Kanto tennis becoming topsy-turvy
Published: October 1, 2011
All around the tennis courts Saturday at Yokota High School, the question was murmured: When was the last time Yokota’s girls beat American School In Japan in a Kanto Plain Association of Secondary Schools tennis tie?
Beats me. Second time in less than two weeks I’d been stumped on something so historical, it either predated me or plumb evaded me (apologies to Jimmy Buffett).
Blog post interruption: Just FYI, yes, Kubasaki’s 13-0 victory over Kadena in Game 2 of the Okinawa Activities Council’s football championship series was, in fact, the first time the Panthers have ever been shut out in school history.

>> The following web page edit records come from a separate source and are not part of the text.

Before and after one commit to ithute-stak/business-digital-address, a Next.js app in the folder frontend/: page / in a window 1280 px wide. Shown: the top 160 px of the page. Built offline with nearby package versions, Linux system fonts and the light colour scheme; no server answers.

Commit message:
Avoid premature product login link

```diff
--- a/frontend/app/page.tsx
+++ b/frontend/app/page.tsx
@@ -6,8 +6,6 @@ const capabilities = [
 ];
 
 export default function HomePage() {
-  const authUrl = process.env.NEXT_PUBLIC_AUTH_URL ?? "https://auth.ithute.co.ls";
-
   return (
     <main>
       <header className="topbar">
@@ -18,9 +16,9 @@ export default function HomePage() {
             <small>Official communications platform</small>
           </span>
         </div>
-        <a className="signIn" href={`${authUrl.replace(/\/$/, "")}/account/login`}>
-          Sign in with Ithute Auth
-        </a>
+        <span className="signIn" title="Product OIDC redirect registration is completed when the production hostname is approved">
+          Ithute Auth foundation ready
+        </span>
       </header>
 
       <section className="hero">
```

To find out if Yokota’s girls tennis team’s 3-2 victory Saturday over ASIJ was, in fact, an historic first, I turned to Ron Dirkse, a longtime ASIJ teacher and coach now retired and still living in Japan.

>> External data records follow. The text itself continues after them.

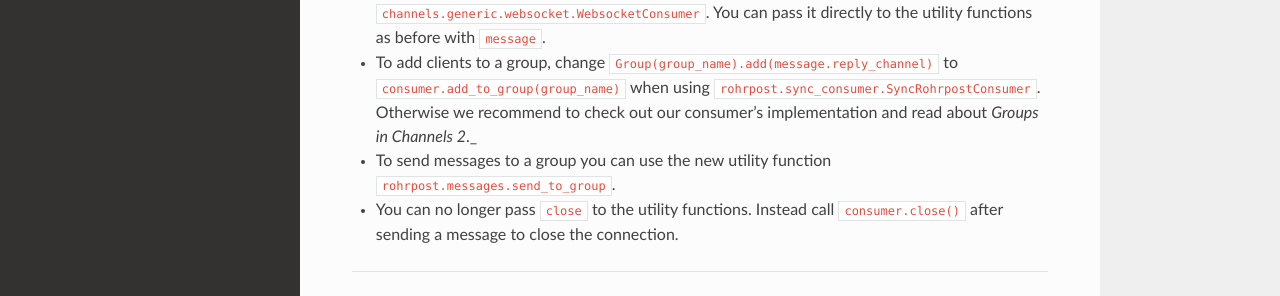
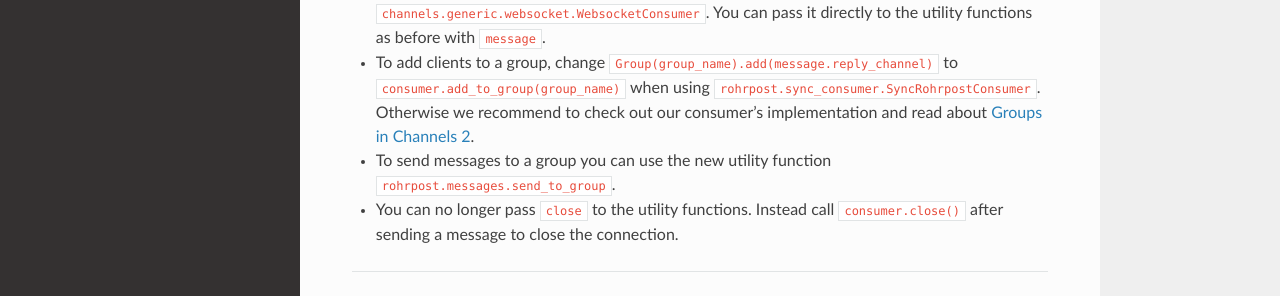
Before and after one commit to axsemantics/rohrpost, a Sphinx documentation site: the page built from doc/index.rst, in a window 1280 px wide and 900 px high, scrolled down 3447 px. Shown: the part 524-820 px from the top of the window. Built offline with Sphinx 7.4.7 and the Read the Docs theme 2.0.0, drawn with Linux system fonts in a browser that asks for light colours.

Commit message:
[doc] Fix typo

```diff
--- a/doc/index.rst
+++ b/doc/index.rst
@@ -207,7 +207,7 @@ Migrating from rohrpost v1
 - To add clients to a group, change ``Group(group_name).add(message.reply_channel)``
   to ``consumer.add_to_group(group_name)`` when using
   ``rohrpost.sync_consumer.SyncRohrpostConsumer``.  Otherwise we recommend to
-  check out our consumer's implementation and read about `Groups in Channels 2`._
+  check out our consumer's implementation and read about `Groups in Channels 2`_.
 
 - To send messages to a group you can use the new utility function
   ``rohrpost.messages.send_to_group``.
```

“WHAT????? Never, I would say,” Dirkse replied to me via Facebook.
To be fair, coach Jen Brown’s Mustangs are in something of a rebuilding phase. Her entire senior-laden lineup graduated, including two former Kanto and Asia-Pacific Invitational champions, powerful Max Negami (now at University of Redlands, Calif.) and crafty Kelsey Leon (Edinburgh, England), and ASIJ’s four-year girls doubles pair of Saaya Imura (Dickinson College, Pa.) and Nicole Cho (Loyola Marymount, Calif.).

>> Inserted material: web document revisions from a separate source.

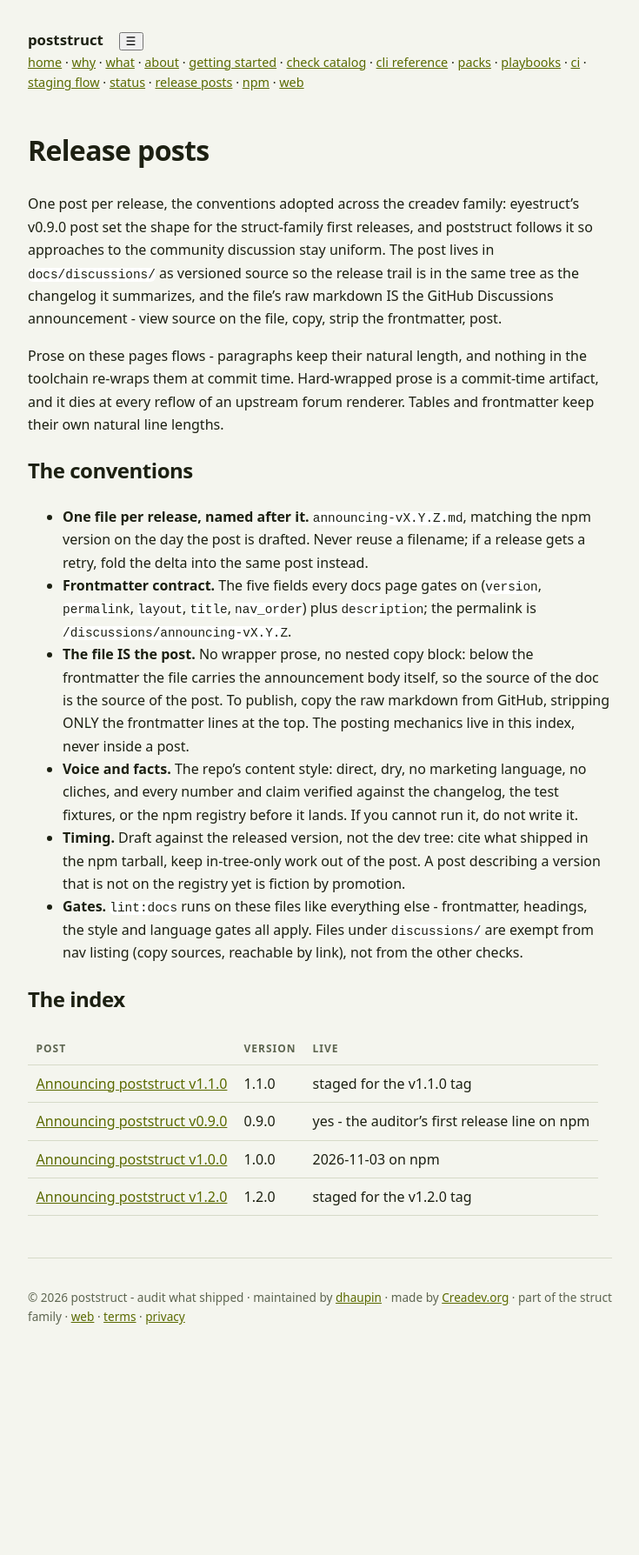
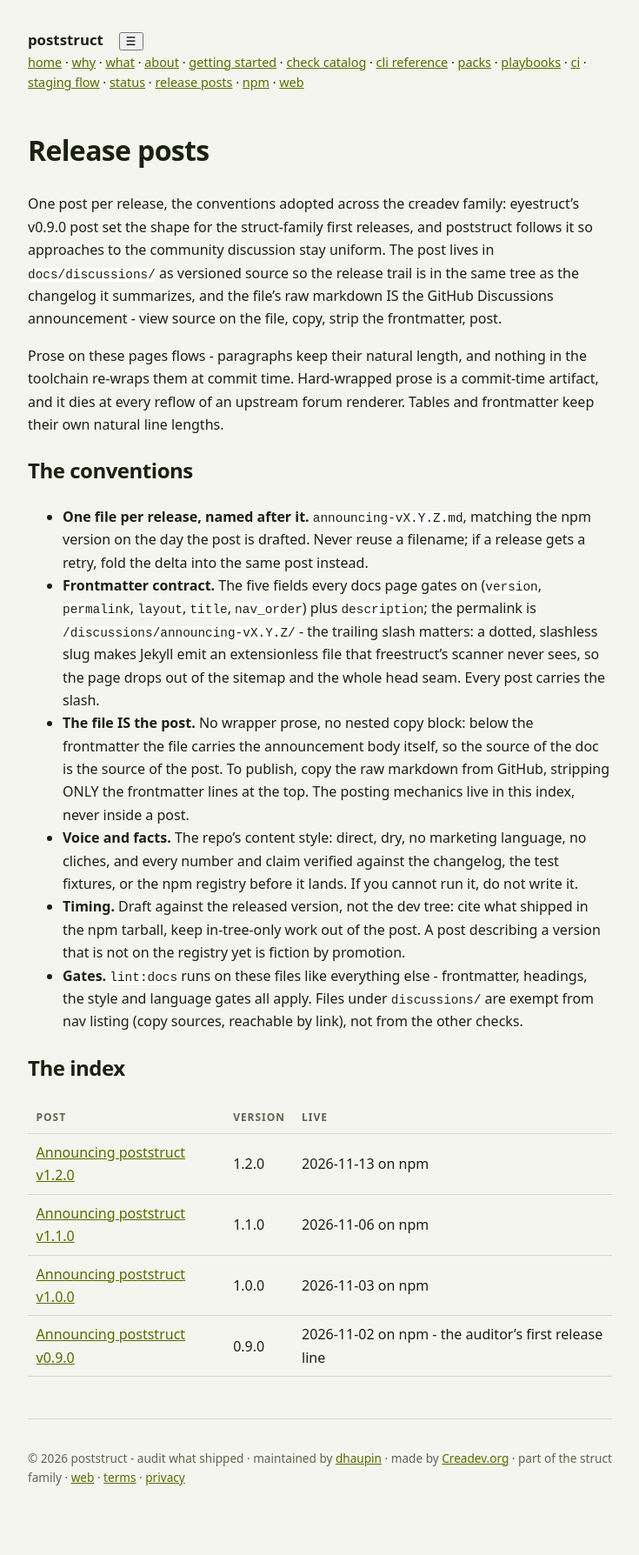
Before and after one commit to dhaupin/poststruct, a Jekyll site: the page built from docs/discussions/index.md, in a window 1280 px wide. Shown: the whole page at 87% size, without its empty margins (272-1007 px from the left). Built offline with Jekyll 4.4.1, drawn with Linux system fonts in a browser that asks for light colours; before the commit the page ends 1603 px from its top, so only the background shows below that.

Commit message:
fix(docs): trailing-slash the release-post permalinks (they were invisible to the SEO pipeline)
Every docs/discussions/announcing-vX.Y.Z.md carried a dotted, slashless
permalink; Jekyll reads the ".0" as a file extension and emits the page
extensionless, which freestruct's .html/.htm scanner never sees - no sitemap
<loc>, no og/canonical, though the page serves 200. None of the four posts was
in the live sitemap. The trailing-slash form emits <slug>/index.html and is
seen. Also corrects the index's stale "staged" markers on 1.1.0/1.2.0 (both
on npm) and orders the rows newest first.

New self-test test/post-permalinks-run.mjs, wired into npm test. Ported from
eyestruct.

Gates: npm test + npm run lint:docs green.

Co-authored-by: openhands <openhands@all-hands.dev>

```diff
--- a/docs/discussions/index.md
+++ b/docs/discussions/index.md
@@ -16,7 +16,7 @@ Prose on these pages flows - paragraphs keep their natural length, and nothing i
 ## The conventions
 
 - **One file per release, named after it.** `announcing-vX.Y.Z.md`, matching the npm version on the day the post is drafted. Never reuse a filename; if a release gets a retry, fold the delta into the same post instead.
-- **Frontmatter contract.** The five fields every docs page gates on (`version`, `permalink`, `layout`, `title`, `nav_order`) plus `description`; the permalink is `/discussions/announcing-vX.Y.Z`.
+- **Frontmatter contract.** The five fields every docs page gates on (`version`, `permalink`, `layout`, `title`, `nav_order`) plus `description`; the permalink is `/discussions/announcing-vX.Y.Z/` - the trailing slash matters: a dotted, slashless slug makes Jekyll emit an extensionless file that freestruct's scanner never sees, so the page drops out of the sitemap and the whole head seam. Every post carries the slash.
 - **The file IS the post.** No wrapper prose, no nested copy block: below the frontmatter the file carries the announcement body itself, so the source of the doc is the source of the post. To publish, copy the raw markdown from GitHub, stripping ONLY the frontmatter lines at the top. The posting mechanics live in this index, never inside a post.
 - **Voice and facts.** The repo's content style: direct, dry, no marketing language, no cliches, and every number and claim verified against the changelog, the test fixtures, or the npm registry before it lands. If you cannot run it, do not write it.
 - **Timing.** Draft against the released version, not the dev tree: cite what shipped in the npm tarball, keep in-tree-only work out of the post. A post describing a version that is not on the registry yet is fiction by promotion.
@@ -26,7 +26,7 @@ Prose on these pages flows - paragraphs keep their natural length, and nothing i
 
 | post | version | live |
 | --- | --- | --- |
-| [Announcing poststruct v1.1.0](/poststruct/discussions/announcing-v1.1.0) | 1.1.0 | staged for the v1.1.0 tag |
-| [Announcing poststruct v0.9.0](/poststruct/discussions/announcing-v0.9.0) | 0.9.0 | yes - the auditor's first release line on npm |
-| [Announcing poststruct v1.0.0](/poststruct/discussions/announcing-v1.0.0) | 1.0.0 | 2026-11-03 on npm |
-| [Announcing poststruct v1.2.0](/poststruct/discussions/announcing-v1.2.0) | 1.2.0 | staged for the v1.2.0 tag |
+| [Announcing poststruct v1.2.0](/poststruct/discussions/announcing-v1.2.0/) | 1.2.0 | 2026-11-13 on npm |
+| [Announcing poststruct v1.1.0](/poststruct/discussions/announcing-v1.1.0/) | 1.1.0 | 2026-11-06 on npm |
+| [Announcing poststruct v1.0.0](/poststruct/discussions/announcing-v1.0.0/) | 1.0.0 | 2026-11-03 on npm |
+| [Announcing poststruct v0.9.0](/poststruct/discussions/announcing-v0.9.0/) | 0.9.0 | 2026-11-02 on npm - the auditor's first release line |
--- a/package.json
+++ b/package.json
@@ -18,7 +18,7 @@
     "LICENSE"
   ],
   "scripts": {
-    "test": "node test/run.mjs && node test/config-run.mjs && node test/version-truth.mjs && node test/distribution-run.mjs && node test/cli-run.mjs && node test/external-run.mjs && node test/i18n-a11y-run.mjs && node test/language-run.mjs && node test/frontmatter-run.mjs && node test/feeds-run.mjs && node test/shapes-run.mjs && node test/prestruct-shapes-run.mjs && node test/freestruct-shapes-run.mjs && node test/jekyll-shapes-run.mjs && node test/wp-seo-shapes-run.mjs && node test/wp-static-run.mjs && node test/packs-run.mjs && node test/voice-negative-echo-run.mjs && node test/astro-shapes-run.mjs && node test/shopify-liquid-shapes-run.mjs && node test/gatsby-shapes-run.mjs && node test/hugo-shapes-run.mjs && node test/eleventy-shapes-run.mjs && node --test test/status.test.cjs test/ship-from-download.test.cjs test/release-verify.test.cjs && node --test test/check-action-pins.test.cjs && node --test test/check-prestruct-pins.test.cjs",
+    "test": "node test/run.mjs && node test/config-run.mjs && node test/version-truth.mjs && node test/distribution-run.mjs && node test/cli-run.mjs && node test/external-run.mjs && node test/i18n-a11y-run.mjs && node test/language-run.mjs && node test/frontmatter-run.mjs && node test/post-permalinks-run.mjs && node test/feeds-run.mjs && node test/shapes-run.mjs && node test/prestruct-shapes-run.mjs && node test/freestruct-shapes-run.mjs && node test/jekyll-shapes-run.mjs && node test/wp-seo-shapes-run.mjs && node test/wp-static-run.mjs && node test/packs-run.mjs && node test/voice-negative-echo-run.mjs && node test/astro-shapes-run.mjs && node test/shopify-liquid-shapes-run.mjs && node test/gatsby-shapes-run.mjs && node test/hugo-shapes-run.mjs && node test/eleventy-shapes-run.mjs && node --test test/status.test.cjs test/ship-from-download.test.cjs test/release-verify.test.cjs && node --test test/check-action-pins.test.cjs && node --test test/check-prestruct-pins.test.cjs",
     "packs": "node scripts/run-packs.mjs",
     "packs:adopt": "node scripts/run-packs.mjs --adopt",
     "lint:packs": "node bin/cli.mjs lint-packs --deep",
```
Also changed, not shown: docs/discussions/announcing-v0.9.0.md (+1 -1 lines), docs/discussions/announcing-v1.0.0.md (+1 -1 lines), docs/discussions/announcing-v1.1.0.md (+1 -1 lines), docs/discussions/announcing-v1.2.0.md (+1 -1 lines), labs/TASKS.md (+11 -0 lines), test/post-permalinks-run.mjs (added, +40 -0 lines), CHANGELOG.md.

Only one player in Brown’s girls lineup, Arisa Toyosaki, is a senior. And Yokota’s girls team is one of those once-in-10-years DODDS programs that are strong top to bottom, with reigning Far East girls singles runner-up Erika Ettl, No. 2 Emily Beemsterboer and three-year doubles pair Anju Yamanaka and Misa Brophy.
So, the Panthers’ girls victory over the Mustangs might on the surface be something of a surprise, except perhaps to the Panthers themselves.
But let me tell you … Brown’s boys lineup is something to behold. And it’s FAR from rebuilding mode.
Leading that pack is a sophomore transfer from Orlando, Fla., named Kentaro Ishihara. Unbeaten thus far this season, the former age-group No. 2 in the state of Florida in successive weekends demolished reigning Far East singles champion Kent Shikama of St. Mary’s International 6-0, 6-1, then survived a tight first set to undo reigning singles runner-up Arlo Taylor of Yokota 6-4, 6-0.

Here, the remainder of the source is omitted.